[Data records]
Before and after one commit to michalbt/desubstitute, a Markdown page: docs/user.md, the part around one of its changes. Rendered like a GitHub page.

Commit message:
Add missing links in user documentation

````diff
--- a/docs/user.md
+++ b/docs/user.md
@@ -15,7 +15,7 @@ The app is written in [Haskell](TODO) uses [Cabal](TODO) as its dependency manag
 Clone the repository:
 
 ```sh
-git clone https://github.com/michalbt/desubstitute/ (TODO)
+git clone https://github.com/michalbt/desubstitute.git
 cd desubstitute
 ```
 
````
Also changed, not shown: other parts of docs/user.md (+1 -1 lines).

#### Exercise
The output should consist only of the lines from the one with "cd desubstitute" through the final line of the records above, exactly.

#### Solution
 cd desubstitute
 ```
 
````
Also changed, not shown: other parts of docs/user.md (+1 -1 lines).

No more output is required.